### [Exercise]
Print the entries below again exactly as they stand, but skip any picture.
== Provided data ==
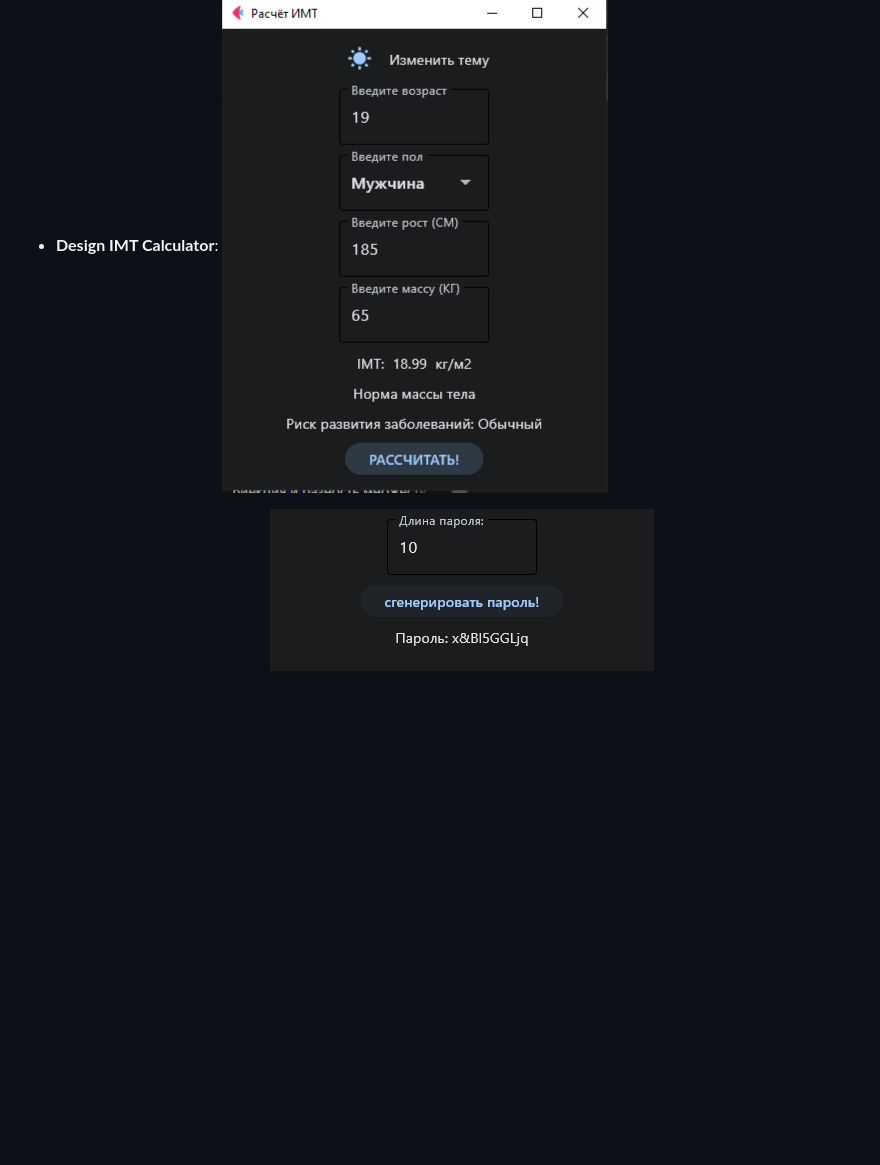
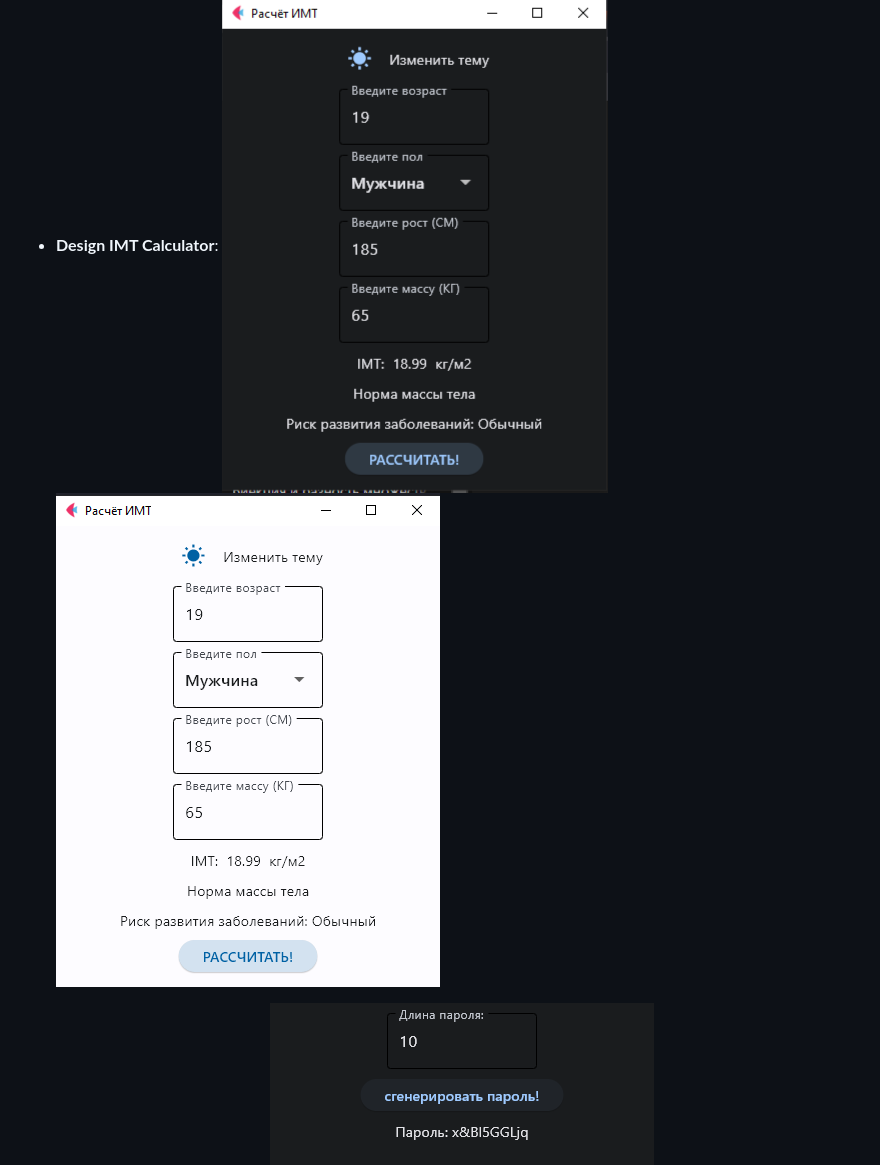
Before and after one commit to aaalexey05/--------, a Markdown page: README.md, the part around the change. Drawn GitHub-style; blank space fills up the shorter version.

```diff
--- a/README.md
+++ b/README.md
@@ -73,6 +73,7 @@ For questions or suggestions, feel free to open an issue or reach out to: alexes
 
 - **Design IMT Calculator**:
 ![](https://github.com/aaalexey05/--------/blob/main/file/image4.png)
+![](https://github.com/aaalexey05/--------/blob/main/file/image4.1.png)
 
 - **Design Generation Password**:
 ![](https://github.com/aaalexey05/--------/blob/main/file/image5.png)
```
===
### [Completed exercise]
Before and after one commit to aaalexey05/--------, a Markdown page: README.md, the part around the change. Drawn GitHub-style; blank space fills up the shorter version.

```diff
--- a/README.md
+++ b/README.md
@@ -73,6 +73,7 @@ For questions or suggestions, feel free to open an issue or reach out to: alexes
 
 - **Design IMT Calculator**:
 ![](https://github.com/aaalexey05/--------/blob/main/file/image4.png)
+![](https://github.com/aaalexey05/--------/blob/main/file/image4.1.png)
 
 - **Design Generation Password**:
 ![](https://github.com/aaalexey05/--------/blob/main/file/image5.png)
```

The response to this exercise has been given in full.